- Attendees from all backgrounds, genders, and nationalities are welcome. There is no age restriction to attend Reality Hack.
- Hackers under age 18 must have their parents/legal guardian contact the organizers at email@example.com
- Reality Hack organizers and VR/AR MIT members are not eligible to participate in the Hackathon. They may, however, assist teams as mentors during the hacking phase.
- Prize winners are responsible for paying any taxes on their prize winnings.
2) Team Formation
Interacting with other hackers before the Hackathon
If you have any questions, please reach out to us at firstname.lastname@example.org or on Facebook/Twitter.
- Familiarize yourself with tools, packages, SDK's
- Identify like-minded people in the Facebook group
- Create specific project plans, especially in collaboration with potential teammates, or write any code in advance - this is grounds for immediate disqualification.
- "I'd love to create an AR tool that puts duct tape on all real-world bananas." This is great! (YES)
- "Hey potential teammate, that's a cool idea! I had a similar one with masking tape and oranges! Can't wait to brainstorm with you at the Hack!" (YES)
- "Hey potential teammate, you might be interested to know there's a cool thing out there called Open AR Tool." (YES)
- "Hey potential teammate, I like that idea too. Let's have a call to discuss the project details." (NO)
- Teams must have at least two team members and can go up to a maximum of five members.
- We encourage each team to have at least one designer.
- Participants who have worked together in a past Hackathon are not permitted to be team members.
- We want to create a fair competitive environment, so participants who have worked together on past projects together at work/school for more than 1 month are not permitted to be team members. If you believe there is a gray area please contact email@example.com.
- Hackers must be a member of only one team.
3) Project Development
- No development may start before the actual date and time of the event. Any teams that violate this rule will be automatically disqualified. Please do not begin hacking before Thursday, March 24th at 8 AM.
- Any software development tools, game engine, IDE, and/or programming language can be used for the event.
- Paid Software Assets - You are NOT allowed to purchase paid art/audio assets. Low-cost paid developer plug-ins are okay. Assets, SDKs, APIs, or other tools or components available under a trial license may be used. If you are not sure if an asset is allowed, go to the information desk to make a rules inquiry.
- Paid Design tools - For paid creation tools such as Adobe Creative and Solid Works, you are allowed to use any platform available to you. We want to enable designers to continue to work in the platform they are most familiar with.

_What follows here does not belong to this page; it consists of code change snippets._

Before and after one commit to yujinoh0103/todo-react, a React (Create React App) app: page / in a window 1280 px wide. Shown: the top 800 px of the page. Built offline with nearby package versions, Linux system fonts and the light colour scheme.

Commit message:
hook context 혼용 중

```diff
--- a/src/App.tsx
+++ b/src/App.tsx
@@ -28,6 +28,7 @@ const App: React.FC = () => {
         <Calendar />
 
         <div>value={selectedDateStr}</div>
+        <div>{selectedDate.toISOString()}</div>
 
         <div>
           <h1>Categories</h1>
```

- Use of Unique Hardware - A list of approved hardware will be published in March. Hardware that is not on the approved list will only be allowed in the Wild West category - a separate track with prizes that allows the use of unique hardware. If in doubt, ask us first at firstname.lastname@example.org or via Facebook direct message.
- Any intellectual property developed during and within the scope of the hackathon must be open source and licensed under one of the licenses referenced in https://opensource.org/licenses.

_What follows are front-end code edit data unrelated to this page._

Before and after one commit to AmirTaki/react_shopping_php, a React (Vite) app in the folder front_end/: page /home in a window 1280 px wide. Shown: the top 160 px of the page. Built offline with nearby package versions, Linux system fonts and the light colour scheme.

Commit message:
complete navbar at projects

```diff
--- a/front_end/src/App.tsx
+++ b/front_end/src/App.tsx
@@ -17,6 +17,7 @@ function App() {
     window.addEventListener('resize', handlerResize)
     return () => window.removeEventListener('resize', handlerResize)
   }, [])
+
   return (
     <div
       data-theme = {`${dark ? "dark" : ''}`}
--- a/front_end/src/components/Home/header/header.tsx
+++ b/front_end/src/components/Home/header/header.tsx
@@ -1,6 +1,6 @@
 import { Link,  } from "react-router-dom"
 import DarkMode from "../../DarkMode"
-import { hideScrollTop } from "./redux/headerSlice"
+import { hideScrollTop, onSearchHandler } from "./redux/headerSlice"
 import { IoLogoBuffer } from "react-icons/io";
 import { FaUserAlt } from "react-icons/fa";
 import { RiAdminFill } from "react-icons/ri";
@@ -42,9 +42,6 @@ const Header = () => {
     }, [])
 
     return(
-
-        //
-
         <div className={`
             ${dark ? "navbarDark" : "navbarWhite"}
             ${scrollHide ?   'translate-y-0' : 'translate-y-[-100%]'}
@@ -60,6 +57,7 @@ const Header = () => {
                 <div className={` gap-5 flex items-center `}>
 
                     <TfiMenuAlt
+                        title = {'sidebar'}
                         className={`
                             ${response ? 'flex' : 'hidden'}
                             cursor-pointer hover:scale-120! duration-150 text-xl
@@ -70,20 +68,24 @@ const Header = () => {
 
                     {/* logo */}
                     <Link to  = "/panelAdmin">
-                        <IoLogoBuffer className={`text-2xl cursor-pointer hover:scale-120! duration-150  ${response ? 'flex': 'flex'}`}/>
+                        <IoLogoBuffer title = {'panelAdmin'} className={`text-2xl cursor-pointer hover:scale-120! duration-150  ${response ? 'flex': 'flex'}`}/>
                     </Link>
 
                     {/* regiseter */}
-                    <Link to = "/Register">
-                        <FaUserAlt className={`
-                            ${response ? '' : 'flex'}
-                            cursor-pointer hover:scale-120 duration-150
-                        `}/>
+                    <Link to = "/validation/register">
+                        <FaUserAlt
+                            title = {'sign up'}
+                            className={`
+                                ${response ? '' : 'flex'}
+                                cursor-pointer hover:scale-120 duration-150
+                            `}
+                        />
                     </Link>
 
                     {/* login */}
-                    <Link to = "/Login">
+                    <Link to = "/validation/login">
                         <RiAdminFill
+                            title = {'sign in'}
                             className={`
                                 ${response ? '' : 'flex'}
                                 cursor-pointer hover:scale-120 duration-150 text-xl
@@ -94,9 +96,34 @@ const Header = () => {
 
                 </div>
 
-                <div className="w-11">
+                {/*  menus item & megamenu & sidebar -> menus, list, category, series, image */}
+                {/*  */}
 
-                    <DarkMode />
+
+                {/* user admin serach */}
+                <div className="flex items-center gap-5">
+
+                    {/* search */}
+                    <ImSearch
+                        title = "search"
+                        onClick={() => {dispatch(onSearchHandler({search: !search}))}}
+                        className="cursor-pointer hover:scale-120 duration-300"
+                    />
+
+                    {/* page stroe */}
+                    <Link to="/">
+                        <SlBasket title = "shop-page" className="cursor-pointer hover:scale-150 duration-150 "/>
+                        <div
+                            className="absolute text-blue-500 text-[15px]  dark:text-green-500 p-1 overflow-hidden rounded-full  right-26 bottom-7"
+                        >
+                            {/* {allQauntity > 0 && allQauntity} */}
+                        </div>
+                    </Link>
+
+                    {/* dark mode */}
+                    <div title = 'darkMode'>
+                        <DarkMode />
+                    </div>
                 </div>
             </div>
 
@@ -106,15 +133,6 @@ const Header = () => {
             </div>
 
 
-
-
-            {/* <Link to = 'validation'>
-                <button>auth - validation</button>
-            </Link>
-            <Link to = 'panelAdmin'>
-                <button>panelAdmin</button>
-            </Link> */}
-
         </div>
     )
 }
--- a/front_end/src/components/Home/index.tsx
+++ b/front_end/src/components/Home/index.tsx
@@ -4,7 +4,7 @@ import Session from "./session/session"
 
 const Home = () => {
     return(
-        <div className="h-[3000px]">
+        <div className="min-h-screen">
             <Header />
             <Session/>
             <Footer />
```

- The license selected by the team must be clearly listed in code (page per page) or a generic page announcing the license the project adheres to. The public code used inside the project should also list the licenses the code is subjected to.
- A team can use multiple licenses in their project. For example, the public code used could be licensed under the Apache license agreement whereas the code written by the team for their project could be licensed under the MIT license agreement.
- A team may not build projects that violate the Code of Conduct. For example, racially insensitive ideas for a project will automatically be disqualified.
4) Project Submission
- All teams should have a team name and will showcase their project on DevPost
- The project showcase listing should have the following:
- The team lead must list a mobile phone number
- All team members with brief biographies.
- Short abstract of the project
- The hackathon theme and category if applicable
- Team location, floor, and room (We need to find you to judge your project)
- The hardware used and target platform
- The development tools used to build the project
- SDKs used in the project
- APIs used in the project
- Any assets used in the project
- Any libraries used in the project
- Any components not created at the hackathon
- A link to the team GitHub repository
- A link to a video of a screen capture of the application on YouTube or Vimeo.
- All projects should be submitted to the hackathon GitHub account (TBA) before judging begins on Saturday, March 26, 2022, at 2:30 pm. Failure to submit will result in disqualification. Teams should commit regularly to the team repository throughout the hackathon. Team repositories that are committed in their entirety near the close of the hackathon, Saturday, March 26, 2022, will be examined closely and the team may be disqualified for a rule violation. A single GitHub commit made near the end of the hackathon will draw the suspicion that the work was not completed at the hackathon.
- Project submissions will be randomly code-reviewed. Projects will be spot-checked by code reviewers. All the projects selected by the judges as finalists will be code-reviewed to confirm that the code is original work created at the hackathon and all licensed components and assets conform to the licenses allowed in these rules.
- After hacking stops, at least one member from each team must meet with the judges for a brief review of their submission and to confirm that the team’s Devpost page is complete.